**RECORD SET:**
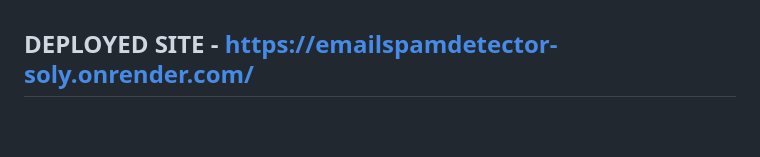
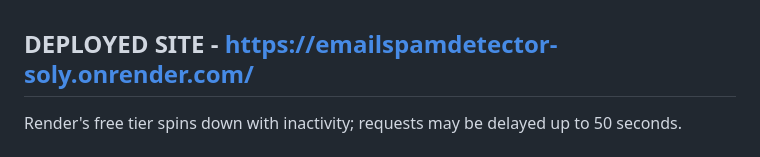
Before and after one commit to jonesleah/Project-3b-, a Markdown page: README.md, the part around the change. Drawn GitHub-style; blank space fills up the shorter version.

```diff
--- a/README.md
+++ b/README.md
@@ -1,5 +1,5 @@
 ## DEPLOYED SITE - https://emailspamdetector-soly.onrender.com/
-
+Render's free tier spins down with inactivity; requests may be delayed up to 50 seconds.
 ## PROJECT REPORT- https://docs.google.com/document/d/1jqUHO3-qHthq0iyGooUrRAs2Rn_KzHBKRuaVYPjlO0w/edit?usp=sharing
 
 ## VIDEO DEMO - https://youtu.be/xNDlM6yQIuw
```
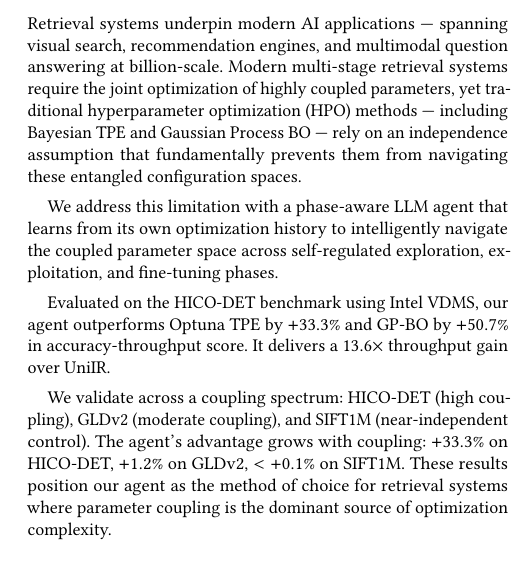
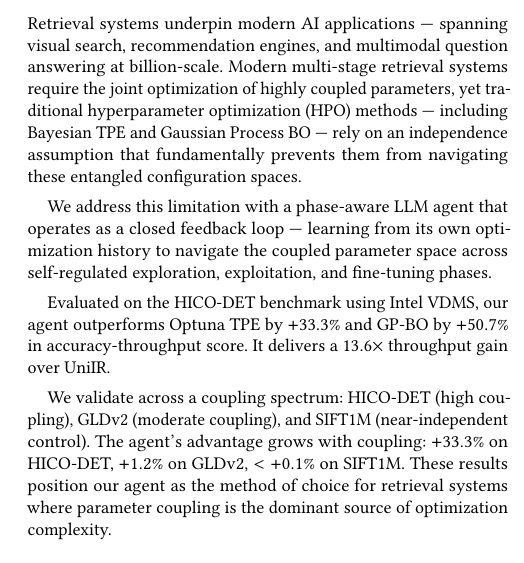
Before and after one commit to shahrzadesmat/Agentic_VDMS, a LaTeX paper (main.tex): part of one column of page 1 of 14, cut so that both start at the same text. Compiled offline with pdfLaTeX.

Commit message:
Abstract: introduce closed feedback loop framing, drop 'intelligently'

```diff
--- a/main.tex
+++ b/main.tex
@@ -165,9 +165,9 @@ parameters, yet traditional hyperparameter optimization (HPO) methods ---
 including Bayesian TPE and Gaussian Process BO --- rely on an independence assumption
 that fundamentally prevents them from navigating these entangled configuration spaces.
 
-We address this limitation with a phase-aware LLM agent that learns from its own
-optimization history to intelligently navigate the coupled parameter space across
-self-regulated exploration, exploitation, and fine-tuning phases.
+We address this limitation with a phase-aware LLM agent that operates as a closed
+feedback loop --- learning from its own optimization history to navigate the coupled
+parameter space across self-regulated exploration, exploitation, and fine-tuning phases.
 
 Evaluated on the HICO-DET benchmark using Intel VDMS, our agent outperforms
 Optuna~TPE by $+33.3\%$ and GP-BO by $+50.7\%$ in accuracy-throughput score.
```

**EXERCISE AIM:** Repeat the records exactly but leave out the images.

**YOUR RESPONSE:**
Before and after one commit to jonesleah/Project-3b-, a Markdown page: README.md, the part around the change. Drawn GitHub-style; blank space fills up the shorter version.

```diff
--- a/README.md
+++ b/README.md
@@ -1,5 +1,5 @@
 ## DEPLOYED SITE - https://emailspamdetector-soly.onrender.com/
-
+Render's free tier spins down with inactivity; requests may be delayed up to 50 seconds.
 ## PROJECT REPORT- https://docs.google.com/document/d/1jqUHO3-qHthq0iyGooUrRAs2Rn_KzHBKRuaVYPjlO0w/edit?usp=sharing
 
 ## VIDEO DEMO - https://youtu.be/xNDlM6yQIuw
```
Before and after one commit to shahrzadesmat/Agentic_VDMS, a LaTeX paper (main.tex): part of one column of page 1 of 14, cut so that both start at the same text. Compiled offline with pdfLaTeX.

Commit message:
Abstract: introduce closed feedback loop framing, drop 'intelligently'

```diff
--- a/main.tex
+++ b/main.tex
@@ -165,9 +165,9 @@ parameters, yet traditional hyperparameter optimization (HPO) methods ---
 including Bayesian TPE and Gaussian Process BO --- rely on an independence assumption
 that fundamentally prevents them from navigating these entangled configuration spaces.
 
-We address this limitation with a phase-aware LLM agent that learns from its own
-optimization history to intelligently navigate the coupled parameter space across
-self-regulated exploration, exploitation, and fine-tuning phases.
+We address this limitation with a phase-aware LLM agent that operates as a closed
+feedback loop --- learning from its own optimization history to navigate the coupled
+parameter space across self-regulated exploration, exploitation, and fine-tuning phases.
 
 Evaluated on the HICO-DET benchmark using Intel VDMS, our agent outperforms
 Optuna~TPE by $+33.3\%$ and GP-BO by $+50.7\%$ in accuracy-throughput score.
```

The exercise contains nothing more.